  3. When it's time to transplant into the garden, use a fertilizer like Espoma Flower-tone or Espoma Plant-tone.
Need more information or gardening supplies? Contact your local independent garden center.

Marigolds

Annual

Care and Feeding

Transplant Only: Sow 4 weeks before last frost shallowly, 2 seeds per cell and thin to 1, keeping soil surface moist until emergence. Transplant to larger containers when true leaves appear. Harden off and transplant outside when the danger of frost has passed with 12" between plants. Deadhead for blossoms all season.

  • Sowing Date: Indoors before last frost
  • Seed Depth: 1/4 inch
  • Days to Germination: 4-7 days at 75-80°F
  • Days to Maturity: 60
  • Plant spacing after thinning: 12 inches
  • Height: 12 inches

Need more information or gardening supplies? Contact your local independent garden center.

Organic Mexican Sunflower (Torch Tithonia)

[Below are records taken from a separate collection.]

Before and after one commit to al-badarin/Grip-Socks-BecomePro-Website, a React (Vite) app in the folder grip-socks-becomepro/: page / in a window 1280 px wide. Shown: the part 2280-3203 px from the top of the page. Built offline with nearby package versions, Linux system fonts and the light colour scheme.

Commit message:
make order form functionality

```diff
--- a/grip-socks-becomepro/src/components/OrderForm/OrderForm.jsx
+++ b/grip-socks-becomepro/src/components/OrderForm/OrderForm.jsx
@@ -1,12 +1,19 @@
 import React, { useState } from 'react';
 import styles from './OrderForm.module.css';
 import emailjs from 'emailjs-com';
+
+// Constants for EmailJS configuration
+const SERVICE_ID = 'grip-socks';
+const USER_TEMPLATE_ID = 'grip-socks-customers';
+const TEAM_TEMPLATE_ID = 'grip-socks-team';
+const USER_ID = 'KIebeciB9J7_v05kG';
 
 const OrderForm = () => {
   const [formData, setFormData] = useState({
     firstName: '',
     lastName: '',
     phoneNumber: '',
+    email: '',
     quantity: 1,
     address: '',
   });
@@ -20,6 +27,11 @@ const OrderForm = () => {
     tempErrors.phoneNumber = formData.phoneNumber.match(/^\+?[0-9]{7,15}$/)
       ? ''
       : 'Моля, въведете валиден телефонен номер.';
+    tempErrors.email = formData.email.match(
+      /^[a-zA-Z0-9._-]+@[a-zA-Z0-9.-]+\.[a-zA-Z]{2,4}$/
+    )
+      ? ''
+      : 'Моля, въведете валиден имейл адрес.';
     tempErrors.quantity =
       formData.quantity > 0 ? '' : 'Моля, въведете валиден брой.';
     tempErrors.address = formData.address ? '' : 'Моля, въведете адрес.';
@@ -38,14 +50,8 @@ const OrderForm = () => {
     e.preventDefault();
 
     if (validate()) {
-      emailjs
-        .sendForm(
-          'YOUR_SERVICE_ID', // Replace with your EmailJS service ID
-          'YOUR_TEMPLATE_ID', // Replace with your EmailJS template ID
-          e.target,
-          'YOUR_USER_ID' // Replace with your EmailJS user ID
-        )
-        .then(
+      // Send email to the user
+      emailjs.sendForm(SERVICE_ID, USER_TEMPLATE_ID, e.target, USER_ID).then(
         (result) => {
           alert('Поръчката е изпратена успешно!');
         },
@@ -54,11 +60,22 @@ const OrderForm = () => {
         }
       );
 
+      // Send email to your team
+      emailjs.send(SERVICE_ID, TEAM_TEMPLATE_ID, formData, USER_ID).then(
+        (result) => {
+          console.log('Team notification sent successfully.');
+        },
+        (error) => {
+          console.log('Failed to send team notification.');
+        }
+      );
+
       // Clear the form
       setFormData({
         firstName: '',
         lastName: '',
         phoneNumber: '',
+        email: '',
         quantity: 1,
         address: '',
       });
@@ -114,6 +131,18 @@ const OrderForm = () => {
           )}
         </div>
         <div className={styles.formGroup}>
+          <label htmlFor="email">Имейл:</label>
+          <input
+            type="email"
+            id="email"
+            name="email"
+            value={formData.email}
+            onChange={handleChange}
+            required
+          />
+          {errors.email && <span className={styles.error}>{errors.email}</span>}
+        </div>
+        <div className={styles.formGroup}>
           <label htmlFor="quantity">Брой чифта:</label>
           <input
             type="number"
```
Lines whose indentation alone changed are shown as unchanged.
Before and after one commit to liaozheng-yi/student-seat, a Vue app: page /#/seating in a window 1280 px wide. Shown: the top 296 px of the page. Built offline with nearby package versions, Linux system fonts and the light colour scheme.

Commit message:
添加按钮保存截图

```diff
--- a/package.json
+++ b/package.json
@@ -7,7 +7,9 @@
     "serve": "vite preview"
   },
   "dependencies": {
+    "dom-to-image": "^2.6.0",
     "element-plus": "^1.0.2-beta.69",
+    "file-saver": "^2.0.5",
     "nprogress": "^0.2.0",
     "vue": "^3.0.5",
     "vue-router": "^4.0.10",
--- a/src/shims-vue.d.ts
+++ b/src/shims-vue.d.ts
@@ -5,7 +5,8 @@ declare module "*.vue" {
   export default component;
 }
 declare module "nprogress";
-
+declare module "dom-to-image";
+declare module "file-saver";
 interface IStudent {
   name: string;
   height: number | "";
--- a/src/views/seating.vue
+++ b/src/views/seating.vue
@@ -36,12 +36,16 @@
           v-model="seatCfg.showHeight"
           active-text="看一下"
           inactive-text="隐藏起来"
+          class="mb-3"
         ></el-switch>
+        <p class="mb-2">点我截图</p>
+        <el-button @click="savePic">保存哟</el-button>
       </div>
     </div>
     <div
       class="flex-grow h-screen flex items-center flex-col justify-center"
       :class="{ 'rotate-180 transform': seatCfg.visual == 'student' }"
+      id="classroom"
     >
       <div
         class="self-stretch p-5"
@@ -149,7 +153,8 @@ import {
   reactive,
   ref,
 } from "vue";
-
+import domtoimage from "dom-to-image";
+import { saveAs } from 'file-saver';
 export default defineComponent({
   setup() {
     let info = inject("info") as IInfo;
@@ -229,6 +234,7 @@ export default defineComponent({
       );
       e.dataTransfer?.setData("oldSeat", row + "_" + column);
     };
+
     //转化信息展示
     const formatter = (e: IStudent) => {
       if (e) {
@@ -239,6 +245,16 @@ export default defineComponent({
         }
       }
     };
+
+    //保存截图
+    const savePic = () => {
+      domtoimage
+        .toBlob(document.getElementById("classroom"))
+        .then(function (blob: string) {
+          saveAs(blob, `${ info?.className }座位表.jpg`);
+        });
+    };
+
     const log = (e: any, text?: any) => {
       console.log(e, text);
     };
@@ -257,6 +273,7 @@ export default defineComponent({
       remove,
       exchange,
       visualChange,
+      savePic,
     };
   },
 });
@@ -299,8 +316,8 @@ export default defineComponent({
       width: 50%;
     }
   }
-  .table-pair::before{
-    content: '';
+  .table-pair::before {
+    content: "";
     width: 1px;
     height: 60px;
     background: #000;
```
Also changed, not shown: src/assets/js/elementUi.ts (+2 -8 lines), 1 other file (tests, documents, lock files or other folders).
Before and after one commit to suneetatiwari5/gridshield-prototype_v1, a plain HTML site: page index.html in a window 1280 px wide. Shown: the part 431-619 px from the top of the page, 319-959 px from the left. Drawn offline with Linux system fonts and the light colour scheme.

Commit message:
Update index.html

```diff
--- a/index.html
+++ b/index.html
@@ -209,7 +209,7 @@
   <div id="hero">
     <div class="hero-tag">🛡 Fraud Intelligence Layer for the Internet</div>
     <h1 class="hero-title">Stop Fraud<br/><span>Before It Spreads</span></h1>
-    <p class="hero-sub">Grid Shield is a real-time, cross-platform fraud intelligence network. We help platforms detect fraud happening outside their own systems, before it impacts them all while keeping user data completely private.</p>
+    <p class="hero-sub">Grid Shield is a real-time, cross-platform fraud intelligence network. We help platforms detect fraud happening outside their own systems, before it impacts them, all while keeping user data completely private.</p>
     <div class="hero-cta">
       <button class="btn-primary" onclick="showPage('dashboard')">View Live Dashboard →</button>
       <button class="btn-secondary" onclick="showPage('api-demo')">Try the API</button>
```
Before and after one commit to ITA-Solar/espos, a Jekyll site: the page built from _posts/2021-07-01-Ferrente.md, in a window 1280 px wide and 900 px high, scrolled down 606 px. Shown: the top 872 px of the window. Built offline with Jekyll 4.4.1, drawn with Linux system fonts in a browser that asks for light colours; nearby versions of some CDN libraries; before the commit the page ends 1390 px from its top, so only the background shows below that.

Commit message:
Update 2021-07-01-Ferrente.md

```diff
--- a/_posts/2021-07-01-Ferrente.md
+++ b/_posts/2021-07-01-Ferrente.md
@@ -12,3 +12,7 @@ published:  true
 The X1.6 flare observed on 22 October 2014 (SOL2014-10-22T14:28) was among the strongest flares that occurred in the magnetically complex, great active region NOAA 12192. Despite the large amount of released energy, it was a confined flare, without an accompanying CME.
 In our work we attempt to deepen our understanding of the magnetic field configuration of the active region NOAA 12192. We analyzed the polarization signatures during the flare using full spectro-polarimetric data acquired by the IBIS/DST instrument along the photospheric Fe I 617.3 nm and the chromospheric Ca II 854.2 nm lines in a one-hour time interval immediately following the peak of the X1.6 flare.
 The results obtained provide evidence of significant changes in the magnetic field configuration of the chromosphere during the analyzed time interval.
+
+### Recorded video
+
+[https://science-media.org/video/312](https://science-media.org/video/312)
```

Annual

Care and Feeding
Direct Seed (recommended): After final frost, sow every 8" and thin to one every ~2'. Light required to germ, so barely cover seed. Full sun is best. Any (even poor) soil is suitable. Harvest flowers when 90% open for bouquets.

Transplant: Sow indoors 2-3 weeks before last frost, transplanting after frost with spacing below.
 
  • Sowing Date: After frost; Late May- early June
  • Seed Depth: 1/2 inch
  • Days to Germination: 7-14 days
  • Days to Maturity: 85
  • Plant spacing after thinning: 2 feet
  • Height: 5-7 feet

Need more information or gardening supplies? Contact your local independent garden center.

Cosmos

Annual

Care and Feeding

Direct Seed (recommended): After last frost, shallowly sow 4 seeds/foot & thin to 1/foot when first true leaves appear. Wider spacing = thicker stronger stems.

Bouquets: harvest when petals first open. Deadhead for blooms all season.

Transplant: Shallowly sow 4 weeks before transplanting after last frost at below spacing. Transplant your cosmos for earlier blooms and more full-size plants per pack; direct sow for blooms throughout the season and simplicity of sowing.

  • Sowing Date: After frost, late May to early June 
  • Seed Depth: 1/4 inch
  • Days to Germination: 7-10
  • Days to Maturity: 65-70
  • Plant spacing after thinning: 18-24 inches
  • Height: 3-4 feet

Need more information or gardening supplies? Contact your local independent garden center.